Day 1: Fill the box 1/3 of the way with the new litter. Top up with the old litter.
Day 3: Fill with a 50:50 ratio.
Day 5: Fill the bottom 2/3 with the new litter and top up with the old litter.
The layers will get mixed up once they use the box. That is perfectly ok! The point is to introduce something new in the mix with something familiar.
Tip: If you are adopting a cat, ask the previous owner what brand they are currently using. Ask them if you can have some as sample. Instead of buying a new bag of litter for the sake of transitioning, you can then use this “sample” to top up your box.
Keep in mind that some litter is less effective than others in odor reduction. In the first few days of using the new litter, observe how well it controls odor. If necessary, adjust your cleaning frequency to compensate for the litter performance.

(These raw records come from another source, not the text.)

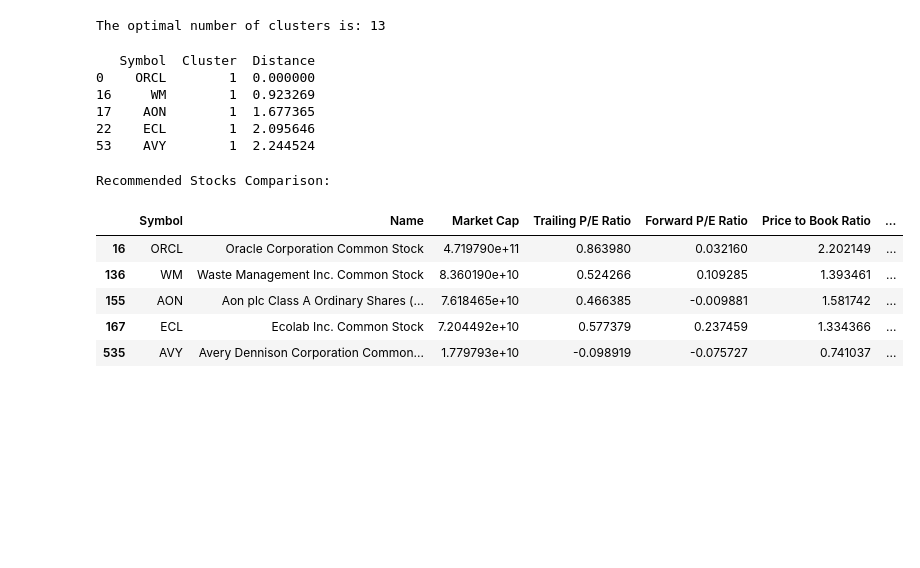
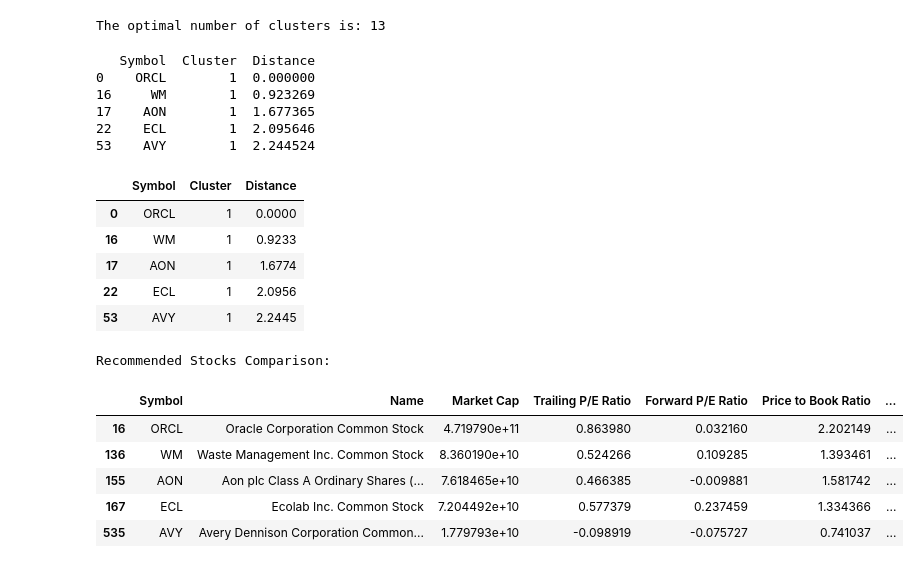
Before and after one commit to evancallaghan1984/stock_value_proximity, a Jupyter notebook: notebook.ipynb, the cells around one changed output. Cells and saved outputs as stored; diff of their text form; code cells hidden in the pictures; blank space fills up the shorter version.

Commit message:
Adding updated notebook, added table for example 'AAPL' user input

```diff
--- a/notebook.ipynb
+++ b/notebook.ipynb
@@ -1348,6 +1348,27 @@ print(recommendations[['Symbol', 'Cluster', 'Distance']])
 17    AON        1  1.677365
 22    ECL        1  2.095646
 53    AVY        1  2.244524
+# %%
+from IPython.display import display
+
+# Get the recommendations
+recommendations = recommend_similar_stocks("AAPL", df_stock_data_transformed, numeric_features_transformed.values)
+
+# Format distance to 4 decimal places
+recommendations["Distance"] = recommendations["Distance"].apply(lambda x: f"{x:.4f}")
+
+# Display the table with styling
+display(recommendations[['Symbol', 'Cluster', 'Distance']].style.set_table_styles(
+    [{'selector': 'thead th', 'props': [('font-size', '14px'), ('text-align', 'center')]},
+     {'selector': 'tbody td', 'props': [('font-size', '12px')]}]
+).set_properties(**{'text-align': 'center'}))
+# %% [output]
+|  | Symbol | Cluster | Distance |
+| 0 | ORCL | 1 | 0.0000 |
+| 16 | WM | 1 | 0.9233 |
+| 17 | AON | 1 | 1.6774 |
+| 22 | ECL | 1 | 2.0956 |
+| 53 | AVY | 1 | 2.2445 |
 # %%
 # Set pandas display option to show all columns
 pd.set_option('display.max_columns', None)
```
Also changed, not shown: parts of 2 cells of this notebook.
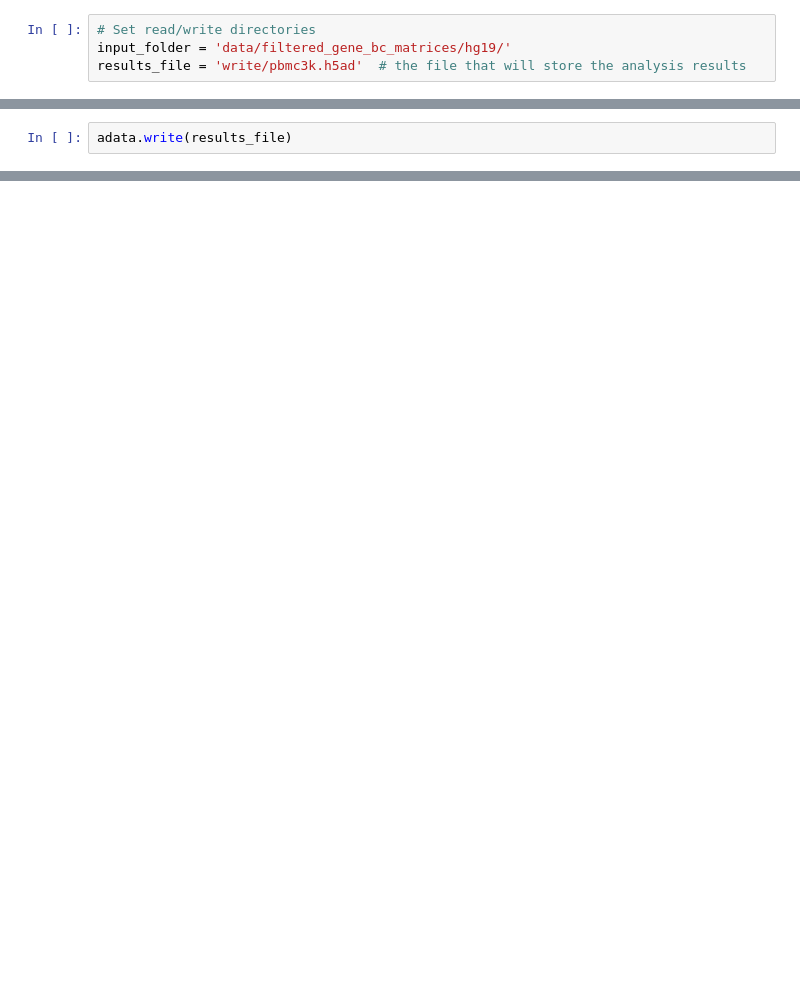
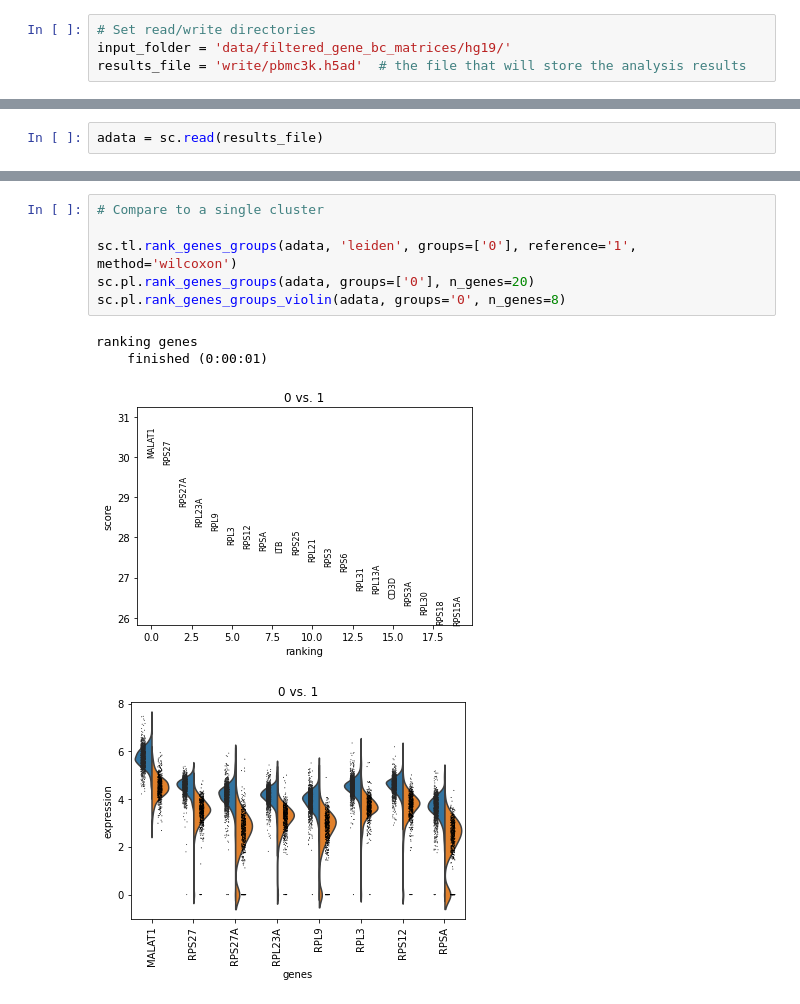
Before and after one commit to danobohud/scanpy, a Jupyter notebook: 10X_PMBC3K_find_markers.ipynb, the cells around one changed output, grey strips where cells are left out. Saved outputs shown, nothing was run; the diff lists cells and outputs as text; blank space fills up the shorter version.

```diff
--- a/10X_PMBC3K_find_markers.ipynb
+++ b/10X_PMBC3K_find_markers.ipynb
@@ -44,2 +76,2 @@ sc.pl.umap(adata, use_raw=False, color=['leiden','CD19','CST3', 'NKG7']) # Marke
 # %%
-adata.write(results_file)
+adata = sc.read(results_file)
@@ -55,0 +104,11 @@ AnnData object with n_obs × n_vars = 2638 × 1838
+# %%
+# Compare to a single cluster
+
+sc.tl.rank_genes_groups(adata, 'leiden', groups=['0'], reference='1', method='wilcoxon')
+sc.pl.rank_genes_groups(adata, groups=['0'], n_genes=20)
+sc.pl.rank_genes_groups_violin(adata, groups='0', n_genes=8)
+# %% [output]
+ranking genes
+    finished (0:00:01)
+[figure, added]
+[figure, added]
```
Also changed, not shown: parts of 15 cells of this notebook, 1 other file.
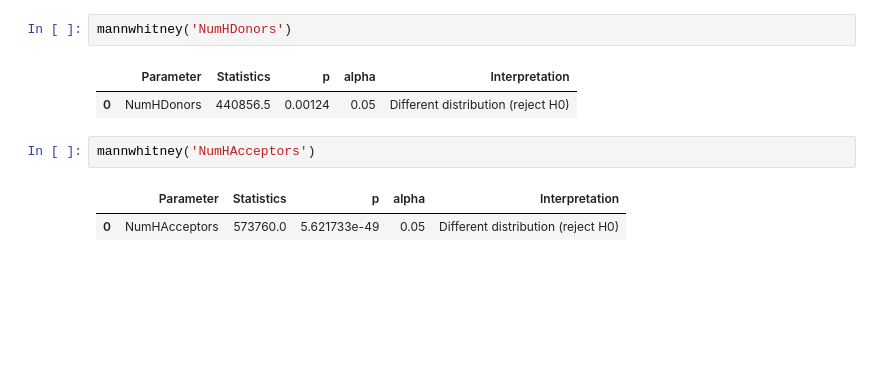
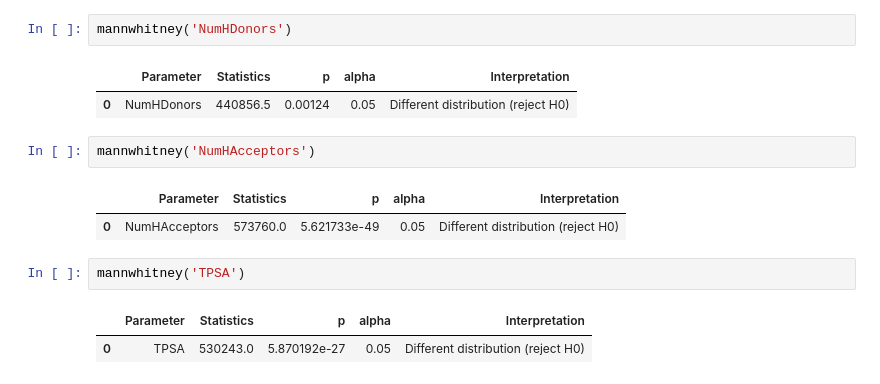
Before and after one commit to FabianHeide/MMP9_drug_discovery, a Jupyter notebook: MMP9_data_analysis.ipynb, the cells around one changed output. Cells and saved outputs as stored; diff of their text form; blank space fills up the shorter version.

```diff
--- a/MMP9_data_analysis.ipynb
+++ b/MMP9_data_analysis.ipynb
@@ -130,3 +131,8 @@ mannwhitney('NumHAcceptors')
 # %% [output]
 |  | Parameter | Statistics | p | alpha | Interpretation |
 | 0 | NumHAcceptors | 573760.0 | 5.621733e-49 | 0.05 | Different distribution (reject H0) |
+# %%
+mannwhitney('TPSA')
+# %% [output]
+|  | Parameter | Statistics | p | alpha | Interpretation |
+| 0 | TPSA | 530243.0 | 5.870192e-27 | 0.05 | Different distribution (reject H0) |
```
Also changed, not shown: parts of 4 cells of this notebook, 4 other files.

As a starting point, follow the frequency suggestions in this post.
You know how much your cat poops and pees. If there is a noticeable change in quantity (and assuming it is not health-related) or there is a litter box incident, go back to the drawing board and figure out what is it about the new litter that deters them from using it.
For example, fragrance is a big one. Even when it is not scented up front, some litter has a moisture-release fragrance so the it won’t be obvious until the litter is spent.
If the new one is more scenty, try to get the no-scent version. Usually cat litter manufacturer has scented and non-scented version of the same line to appease the crowd.
Lastly, any and all recommendations are welcome. I can only vouch for what I have used, but I am sure the world would be grateful for even more secrets, resources, and tips. Keep ’em coming.